Delivered as a poll showed support tumbling to 9 percent, its lowest in more than a year, UKIP’s message was a volte face from last year when the party said it would cause “a political earthquake” and appears to be a recognition that Britain’s winner-takes-all, first-past-the-post electoral system will make it hard for it to convert its appeal into seats in parliament.
UKIP - the UK Independence Party - wants Britain to leave the EU and to curb immigration sharply. Even though it may not win a huge number of seats, it threatens Prime Minister David Cameron’s re-election chances by splitting the right-wing vote.
It has just two lawmakers in the 650-member lower house of parliament, but won European elections in Britain last May, has regularly been getting 15 percent in opinion polls, and has spoken of holding the balance of power after the election.
But at its campaign launch in a tiny cinema in a seaside town in southern England, UKIP’s leader Nigel Farage was coy about predicting how many seats his party would win, saying only that it would get “a good number” and more than the “two or three” he said pundits were forecasting.
Although “bullish” about the party’s electoral prospects, he played down expectations of a major breakthrough in three months’ time, suggesting that might come at Britain’s next national election in 2020.
“We’re not a party that views this general election as being our one big shot,” he told an audience of supporters on Canvey Island, part of a seat held by Cameron’s Conservative Party.
“We’re a party actually that views this general election as being the one that gets us good representation in parliament ahead of, perhaps in 2020, doing something on a really massive scale.”
In a blow to Farage, an Ipsos MORI poll on Thursday showed support for his party had slumped to its lowest level since November 2013.
With polls showing neither the Conservatives nor the main opposition Labour Party likely to win an overall majority, Farage said UKIP would not enter a coalition government with anyone but would consider a more informal deal to help prop up a minority government.
UKIP would only do such a deal with a party that gives Britons a referendum on whether to stay in the EU, he said.
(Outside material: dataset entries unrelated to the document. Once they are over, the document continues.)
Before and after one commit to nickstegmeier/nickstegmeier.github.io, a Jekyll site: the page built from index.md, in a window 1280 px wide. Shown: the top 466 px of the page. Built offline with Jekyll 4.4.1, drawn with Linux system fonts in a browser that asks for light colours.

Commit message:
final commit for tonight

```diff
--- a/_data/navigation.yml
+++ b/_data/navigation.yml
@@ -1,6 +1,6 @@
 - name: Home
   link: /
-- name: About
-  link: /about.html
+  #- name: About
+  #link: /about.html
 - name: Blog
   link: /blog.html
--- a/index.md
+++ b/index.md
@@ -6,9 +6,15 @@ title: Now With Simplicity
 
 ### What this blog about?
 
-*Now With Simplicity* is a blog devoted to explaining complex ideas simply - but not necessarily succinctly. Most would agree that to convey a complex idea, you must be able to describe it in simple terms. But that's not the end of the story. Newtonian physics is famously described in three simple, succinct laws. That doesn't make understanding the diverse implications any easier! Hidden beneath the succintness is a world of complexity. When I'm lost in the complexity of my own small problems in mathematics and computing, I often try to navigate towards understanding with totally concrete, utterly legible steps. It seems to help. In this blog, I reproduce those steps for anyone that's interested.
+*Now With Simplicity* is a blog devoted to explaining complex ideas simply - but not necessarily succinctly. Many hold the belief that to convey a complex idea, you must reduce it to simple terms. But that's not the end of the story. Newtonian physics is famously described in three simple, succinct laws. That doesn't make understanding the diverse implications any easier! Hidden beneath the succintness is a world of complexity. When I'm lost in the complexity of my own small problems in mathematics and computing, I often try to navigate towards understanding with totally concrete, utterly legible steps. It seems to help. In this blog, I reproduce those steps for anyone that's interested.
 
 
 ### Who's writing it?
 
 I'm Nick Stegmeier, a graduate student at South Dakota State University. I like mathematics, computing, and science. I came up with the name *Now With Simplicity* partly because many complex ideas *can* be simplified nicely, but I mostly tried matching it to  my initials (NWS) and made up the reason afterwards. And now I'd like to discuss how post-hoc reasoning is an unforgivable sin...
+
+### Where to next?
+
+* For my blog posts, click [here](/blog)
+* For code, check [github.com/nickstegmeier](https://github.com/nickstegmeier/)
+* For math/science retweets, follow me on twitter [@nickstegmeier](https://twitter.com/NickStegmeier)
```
Only Cameron’s Conservatives have made such a pledge on the EU.
“If Mr Cameron is sincere in his desire to have a referendum, well we would want to make sure that it was held on the right terms,” said Farage.
Editing by Louise Ireland